Whether for work or play, traveling in the middle of a training cycle is not uncommon for many runners, but how you deal with getting your miles in while away from home can help ensure you still nab that PR on race day.
“You can make it work if you plan,” said Courtney Dredden Carter, 35, from D.C. who frequently travels for her job while training for half marathons and marathons. “As soon as you know you’ll have that trip, look at your training schedule and adjust if you need to,” she added. “Don’t skip running but maybe move a workout or a long run to set yourself up for success.”
When she’s on the road, Carter moves her workouts so she only has one hard run to do and makes sure to run first thing in the morning, which also has an extra benefit of getting to know the lay of the land. “When I’m someplace I want to explore, running first thing can help give me a sense of the area and even help me pick out places that I’d like to visit later in the day,” she said.
Thirty-two-year-old Linzie Starr of Fontana, California also travels often for work and said he looks for a hotel with a gym or located in an area he can easily get a run in outside. Working out early is also key, “You never know if a client or business partner wants to take you to dinner or if meetings run long.”
His mindset around running likely helps, too. He views training as just as important as having lunch or dinner. “If you can plan ahead to get those miles in, make them part of your itinerary. Build it into your day,” shared Starr. Even when he’s on the road, Starr gets his runs in first thing to “earn” his day. “This way my run is done and I don’t have to worry about it and can focus on relaxing.”
Oceanside, California resident Carlee Padot McClurg does everything she can to get in her scheduled workouts on vacation, even if that means waking up at 3 a.m. or breaking up a long run. Flexibility and planning ahead is king, including being willing to move runs. If you’re training for a marathon, McClurg suggests getting in a long run before you go on vacation if you don’t think you’ll be get it in while you’re gone. Or if you need to get in a track workout, find one in the city you’re going to be visiting before you go.
Running also provides a unique way to explore the area you’re visiting—just make sure you do your homework to get a feel for the terrain, what gear or fuel you might need and what path to take, McClurg said. Training while away can also have the unexpected benefit of preparing you for the curve balls that race day throws. Used to sunny Southern California running weather, McClurg went on a three-week road trip to the Pacific Northwest with her husband in the weeks leading up to this year’s Boston Marathon.

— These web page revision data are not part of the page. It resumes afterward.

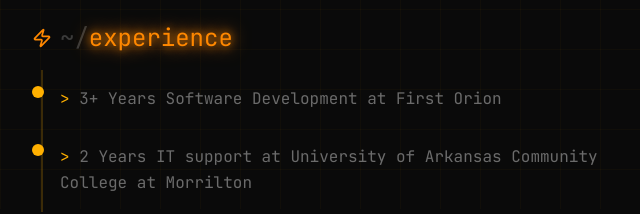
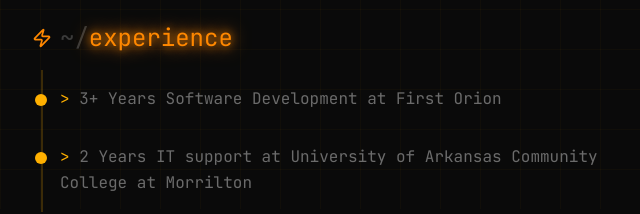
Before and after one commit to CyTechNomad/Websiteredesign, an Astro site: page / in a window 1280 px wide. Shown: the part 591-805 px from the top of the page, 0-640 px from the left. Built offline with nearby package versions, Linux system fonts and the light colour scheme; Astro itself is replaced by a stand-in of ours.

Commit message:
(fix) centered time line nodes and formatted.

```diff
--- a/src/components/HomePage.tsx
+++ b/src/components/HomePage.tsx
@@ -1,44 +1,60 @@
-import { Card, CardContent, CardDescription, CardHeader, CardTitle } from './ui/card';
-import { Badge } from './ui/badge';
-import { AspectRatio } from './ui/aspect-ratio';
-import { ExternalLink, Code2, Zap, Box } from 'lucide-react';
-import { Timeline } from './Timeline';
-import type { TimelineItem } from './Timeline';
+import {
+  Card,
+  CardContent,
+  CardDescription,
+  CardHeader,
+  CardTitle,
+} from "./ui/card";
+import { Badge } from "./ui/badge";
+import { AspectRatio } from "./ui/aspect-ratio";
+import { Box, Code2, ExternalLink, Zap } from "lucide-react";
+import { Timeline } from "./Timeline";
+import type { TimelineItem } from "./Timeline";
 
 export function HomePage() {
   const skills = [
-    'Source Control',
-    'CI/CD',
-    'Infrastructure as Code',
-    'Go',
-    'Rust',
-    'Powershell',
+    "Source Control",
+    "CI/CD",
+    "Infrastructure as Code",
+    "Go",
+    "Rust",
+    "Powershell",
   ];
 
   const experienceItems: TimelineItem[] = [
-    { text: '3+ Years Software Development at First Orion' },
-    { text: '2 Years IT support at University of Arkansas Community College at Morrilton' },
+    { text: "3+ Years Software Development at First Orion" },
+    {
+      text:
+        "2 Years IT support at University of Arkansas Community College at Morrilton",
+    },
   ];
 
   const educationItems: TimelineItem[] = [
-    { text: 'Apprenticeship focused in software development hosted by First Orion' },
-    { text: 'AS in Computer Information Systems and Technology from University of Arkansas Community College at Morrilton' },
+    {
+      text:
+        "Apprenticeship focused in software development hosted by First Orion",
+    },
+    {
+      text:
+        "AS in Computer Information Systems and Technology from University of Arkansas Community College at Morrilton",
+    },
   ];
 
   const projects = [
     {
-      title: 'chowell.dev',
-      description: 'This very site. A static site built with Astro.',
-      logo: '/icons/Astro.svg',
-      color: 'text-[#00d4ff]',
-      url: 'https://github.com/CyTechNomad/chowell.dev',
+      title: "chowell.dev",
+      description: "This very site. A static site built with Astro.",
+      logo: "/icons/Astro.svg",
+      color: "text-[#00d4ff]",
+      url: "https://github.com/CyTechNomad/chowell.dev",
     },
     {
-      title: 'RolleR',
-      description: 'A simple, yet powerful, dice roller in your terminal written in Rust.',
-      logo: '/icons/ferris.svg',
-      color: 'text-[#ff00ff]',
-      url: 'https://github.com/CyTechNomad/RolleR',
+      title: "RolleR",
+      description:
+        "A simple, yet powerful, dice roller in your terminal written in Rust.",
+      logo: "/icons/ferris.svg",
+      color: "text-[#ff00ff]",
+      url: "https://github.com/CyTechNomad/RolleR",
     },
   ];
 
@@ -55,17 +71,24 @@
               Christian C. Howell
             </h1>
             <div className="flex items-center justify-center lg:justify-start gap-1.5 sm:gap-2">
-              <span className="text-muted-foreground text-sm sm:text-base">[</span>
+              <span className="text-muted-foreground text-sm sm:text-base">
+                [
+              </span>
               <Code2 className="w-4 h-4 sm:w-5 sm:h-5 text-accent flex-shrink-0" />
-              <span className="text-accent glow-orange text-sm sm:text-base lg:text-lg">Software Engineer</span>
-              <span className="text-muted-foreground text-sm sm:text-base">]</span>
+              <span className="text-accent glow-orange text-sm sm:text-base lg:text-lg">
+                Software Engineer
+              </span>
+              <span className="text-muted-foreground text-sm sm:text-base">
+                ]
+              </span>
             </div>
           </div>
         </div>
 
         <div className="flex-shrink-0">
           <div className="relative w-40 h-40 sm:w-48 sm:h-48 lg:w-64 lg:h-64 group">
-            <div className="absolute inset-0 bg-gradient-to-br from-primary/20 via-[#00d4ff]/20 to-accent/20 rounded-lg blur-xl group-hover:blur-2xl transition-all duration-300"></div>
+            <div className="absolute inset-0 bg-gradient-to-br from-primary/20 via-[#00d4ff]/20 to-accent/20 rounded-lg blur-xl group-hover:blur-2xl transition-all duration-300">
+            </div>
             <div className="relative w-full h-full border-2 border-primary/30 rounded-lg flex items-center justify-center bg-card/50 backdrop-blur-sm group-hover:border-primary/50 transition-all duration-300 scanline overflow-hidden">
               <img
                 src="/images/pixel_developer.png"
@@ -100,12 +123,12 @@
                   variant="outline"
                   className="border-primary/30 bg-primary/5 text-primary hover:bg-primary/10 hover:border-primary/50 transition-all duration-300 hover:glow-border text-xs sm:text-sm"
                   style={{
-                    animationDelay: `${index * 100}ms`
+                    animationDelay: `${index * 100}ms`,
                   }}
                 >
-                  <span className="text-muted-foreground mr-1">{'{'}</span>
+                  <span className="text-muted-foreground mr-1">{"{"}</span>
                   {skill}
-                  <span className="text-muted-foreground ml-1">{'}'}</span>
+                  <span className="text-muted-foreground ml-1">{"}"}</span>
                 </Badge>
               ))}
             </div>
@@ -123,7 +146,7 @@
             <Timeline
               items={experienceItems}
               nodeColor="bg-primary"
-              lineColor="primary/20"
+              lineColor="bg-primary/20"
             />
           </div>
 
@@ -136,7 +159,11 @@
                 <span className="glow-gold">education</span>
               </h2>
             </div>
-            <Timeline items={educationItems} nodeColor="bg-[#ffd700]" lineColor="bg-[#ffd700]/20" />
+            <Timeline
+              items={educationItems}
+              nodeColor="bg-[#ffd700]"
+              lineColor="bg-[#ffd700]/20"
+            />
           </div>
         </div>
 
@@ -161,7 +188,8 @@
                   rel="noopener noreferrer"
                   className="block cursor-pointer"
                 >
-                  <div className="absolute inset-0 bg-gradient-to-br from-primary/5 via-transparent to-accent/5 opacity-0 group-hover:opacity-100 transition-opacity duration-300"></div>
+                  <div className="absolute inset-0 bg-gradient-to-br from-primary/5 via-transparent to-accent/5 opacity-0 group-hover:opacity-100 transition-opacity duration-300">
+                  </div>
                   <CardHeader className="relative p-4 sm:p-6">
                     <div className="flex items-start gap-2 sm:gap-3">
                       <div className="w-10 h-10 sm:w-12 sm:h-12 lg:w-14 lg:h-14 flex-shrink-0 flex items-center justify-center">
@@ -173,9 +201,13 @@
                       </div>
                       <div className="flex-1 min-w-0">
                         <CardTitle className="flex items-center gap-1.5 sm:gap-2 group-hover:glow-text transition-all duration-300 text-base sm:text-lg">
-                          <span className="text-muted-foreground/50 text-xs sm:text-sm">{'['}</span>
+                          <span className="text-muted-foreground/50 text-xs sm:text-sm">
+                            {"["}
+                          </span>
                           <span className="truncate">{project.title}</span>
-                          <span className="text-muted-foreground/50 text-xs sm:text-sm">{']'}</span>
+                          <span className="text-muted-foreground/50 text-xs sm:text-sm">
+                            {"]"}
+                          </span>
                           <ExternalLink className="w-3 h-3 sm:w-4 sm:h-4 opacity-0 group-hover:opacity-100 transition-opacity text-primary flex-shrink-0" />
                         </CardTitle>
                         <CardDescription className="mt-1.5 sm:mt-2 text-muted-foreground text-xs sm:text-sm leading-relaxed">
--- a/src/components/Timeline.tsx
+++ b/src/components/Timeline.tsx
@@ -1,4 +1,4 @@
-import React from 'react';
+import React from "react";
 
 export interface TimelineItem {
   text: string;
@@ -6,25 +6,31 @@
 
 export interface TimelineProps {
   items: TimelineItem[];
-  nodeColor: string; // Tailwind color class for the node (e.g., 'bg-primary')
-  lineColor: string; // Tailwind color class for the line (e.g., 'bg-primary/20')
+  nodeColor: string; // Tailwind bg class for the node (e.g., 'bg-primary')
+  lineColor: string; // Tailwind bg class for the line (e.g., 'bg-primary/20')
 }
 
-export const Timeline: React.FC<TimelineProps> = ({ items, nodeColor, lineColor }) => {
+export const Timeline: React.FC<TimelineProps> = (
+  { items, nodeColor, lineColor },
+) => {
   return (
     <div className="relative">
       {/* Continuous vertical line */}
       <div
-        className={`absolute left-[0.4375rem] sm:left-[0.5625rem] top-0 bottom-0 w-0.5 border-${lineColor} border`}
-      ></div>
+        className={`absolute left-1.75 sm:left-2.25 top-0 bottom-0 w-0.5 ${lineColor}`}
+      >
+      </div>
 
       {/* Timeline items */}
       <div className="space-y-0">
         {items.map((item, index) => (
           <div key={index} className="relative flex items-start gap-3 sm:gap-4">
             {/* Node */}
-            <div className="relative flex-shrink-0 w-2.5 sm:w-3 pt-[0.9375rem] sm:pt-4">
-              <div className={`w-2.5 h-2.5 sm:w-3 sm:h-3 rounded-full ${nodeColor} relative z-10`}></div>
+            <div className="relative shrink-0 w-2.5 sm:w-3 pt-3.75 sm:pt-4">
+              <div
+                className={`w-2.5 h-2.5 ml-[.20rem] mt-[.20rem] sm:mt-[.5rem] sm:w-3 sm:h-3 rounded-full ${nodeColor} relative z-10`}
+              >
+              </div>
             </div>
             {/* Content */}
             <p className="flex-1 text-muted-foreground text-sm sm:text-base leading-relaxed py-3 sm:py-4">
```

She quickly got used to rainy runs, unaware of just how beneficial that would soon be.
“When I showed up to the starting line in Hopkinton and we were experiencing torrential downpours, insane winds and freezing conditions I knew I could tackle the weather because I had done so while out on the road,” she said. “Had I solely done all of my runs in sunny SoCal, I think the conditions would have thrown me for a bigger loop than they did because I hadn’t proven to myself that I was weatherproof!”